Records from a dataset:

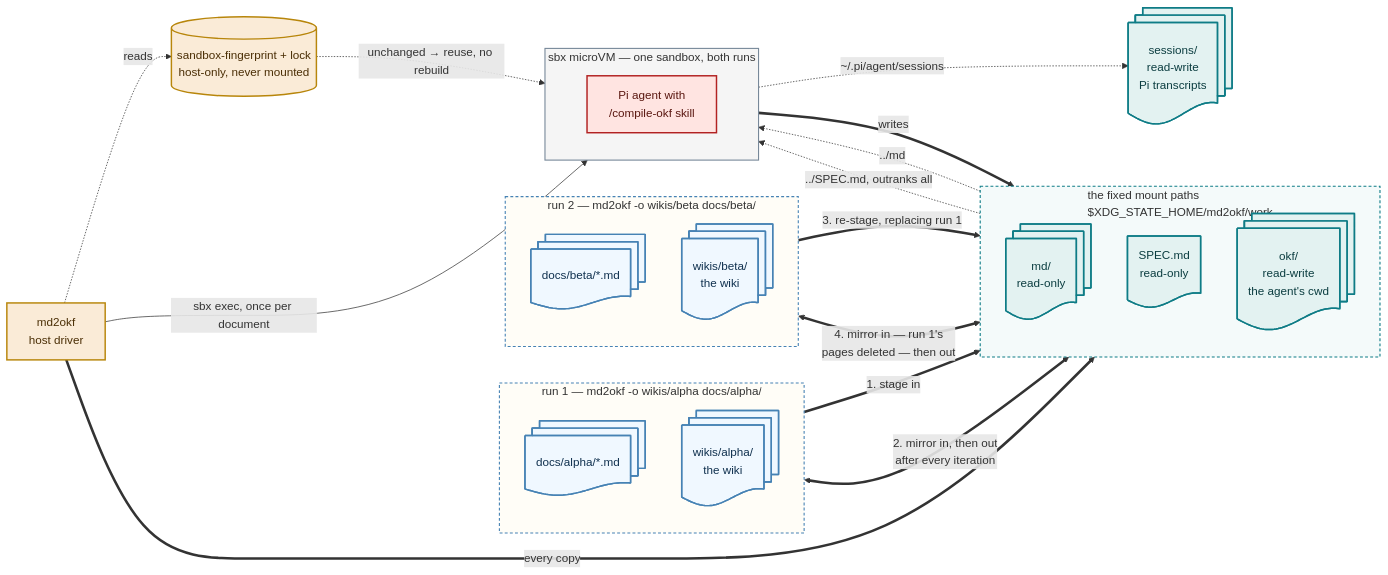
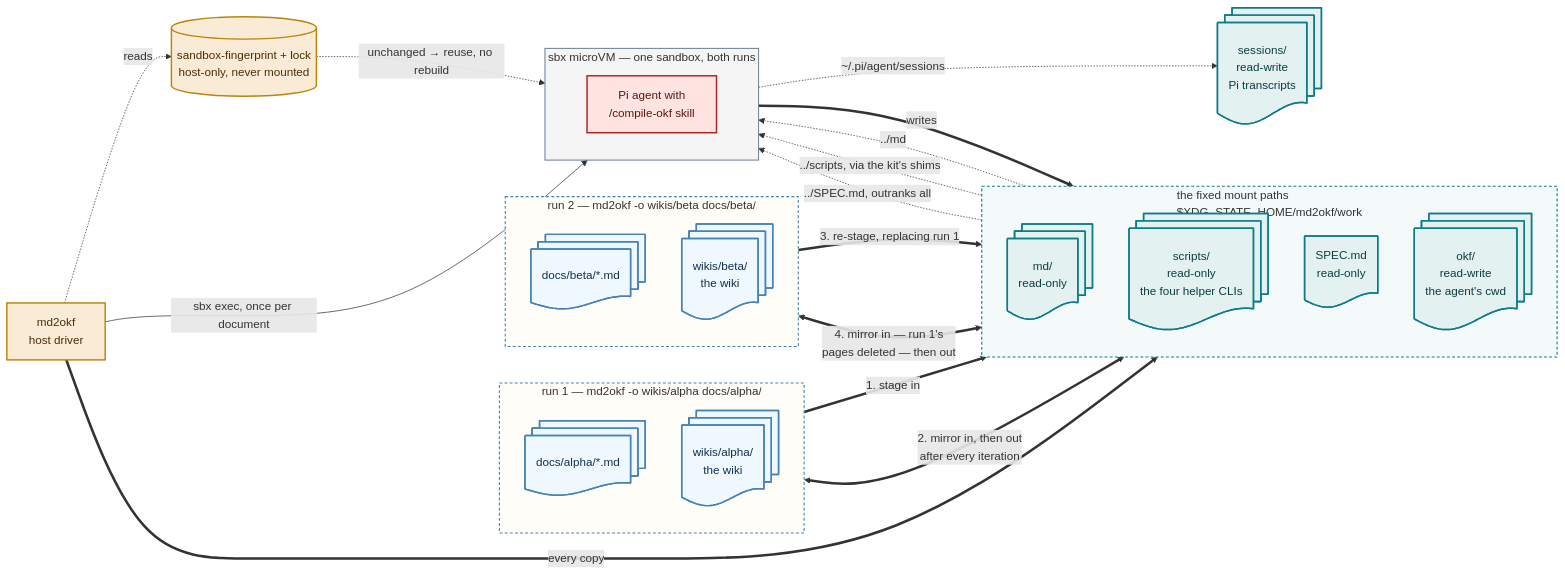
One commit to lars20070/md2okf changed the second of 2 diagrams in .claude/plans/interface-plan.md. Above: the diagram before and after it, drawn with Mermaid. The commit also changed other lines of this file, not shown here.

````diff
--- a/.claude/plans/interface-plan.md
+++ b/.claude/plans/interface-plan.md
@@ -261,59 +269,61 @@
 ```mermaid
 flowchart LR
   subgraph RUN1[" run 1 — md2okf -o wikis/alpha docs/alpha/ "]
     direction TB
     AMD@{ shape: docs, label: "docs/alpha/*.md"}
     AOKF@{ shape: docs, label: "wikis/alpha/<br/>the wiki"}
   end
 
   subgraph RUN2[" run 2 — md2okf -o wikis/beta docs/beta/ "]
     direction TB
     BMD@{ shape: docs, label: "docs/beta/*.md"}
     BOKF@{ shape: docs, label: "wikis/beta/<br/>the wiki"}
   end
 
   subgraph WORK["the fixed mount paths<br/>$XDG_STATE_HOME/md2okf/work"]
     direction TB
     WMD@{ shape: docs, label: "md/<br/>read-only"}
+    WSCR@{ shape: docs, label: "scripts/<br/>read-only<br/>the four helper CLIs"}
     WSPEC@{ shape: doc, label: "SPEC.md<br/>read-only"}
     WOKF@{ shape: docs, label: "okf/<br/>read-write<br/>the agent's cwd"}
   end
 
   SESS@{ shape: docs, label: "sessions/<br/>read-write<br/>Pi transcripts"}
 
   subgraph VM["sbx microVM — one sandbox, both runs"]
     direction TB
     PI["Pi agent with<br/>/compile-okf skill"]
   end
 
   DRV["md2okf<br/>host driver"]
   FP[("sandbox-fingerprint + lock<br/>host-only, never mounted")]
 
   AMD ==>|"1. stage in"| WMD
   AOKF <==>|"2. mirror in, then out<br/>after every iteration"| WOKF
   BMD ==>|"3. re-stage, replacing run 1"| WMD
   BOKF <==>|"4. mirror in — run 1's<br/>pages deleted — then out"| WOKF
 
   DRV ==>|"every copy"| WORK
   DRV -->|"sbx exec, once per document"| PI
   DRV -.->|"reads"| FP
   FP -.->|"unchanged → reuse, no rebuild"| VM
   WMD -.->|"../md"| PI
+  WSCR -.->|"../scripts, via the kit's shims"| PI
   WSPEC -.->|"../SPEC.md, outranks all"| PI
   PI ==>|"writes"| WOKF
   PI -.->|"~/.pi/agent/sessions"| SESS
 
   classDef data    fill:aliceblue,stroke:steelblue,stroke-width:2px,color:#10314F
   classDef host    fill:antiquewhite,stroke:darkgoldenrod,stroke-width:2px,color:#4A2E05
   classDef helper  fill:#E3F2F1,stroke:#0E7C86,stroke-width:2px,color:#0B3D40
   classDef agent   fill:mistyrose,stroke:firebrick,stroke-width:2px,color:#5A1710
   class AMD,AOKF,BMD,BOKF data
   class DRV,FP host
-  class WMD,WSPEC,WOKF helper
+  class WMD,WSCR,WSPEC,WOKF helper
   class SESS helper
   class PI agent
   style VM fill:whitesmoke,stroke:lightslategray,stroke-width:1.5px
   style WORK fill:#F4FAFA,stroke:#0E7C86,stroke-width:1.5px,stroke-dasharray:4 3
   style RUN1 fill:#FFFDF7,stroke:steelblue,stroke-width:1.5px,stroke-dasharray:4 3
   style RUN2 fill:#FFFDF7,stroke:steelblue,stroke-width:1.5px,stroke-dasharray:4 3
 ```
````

→ **EXERCISE BRIEF**: Copy here each line of the preceding records with "mirror" in it.

→ **OUTPUT OF THE TASK**:
   AOKF <==>|"2. mirror in, then out<br/>after every iteration"| WOKF
   BOKF <==>|"4. mirror in — run 1's<br/>pages deleted — then out"| WOKF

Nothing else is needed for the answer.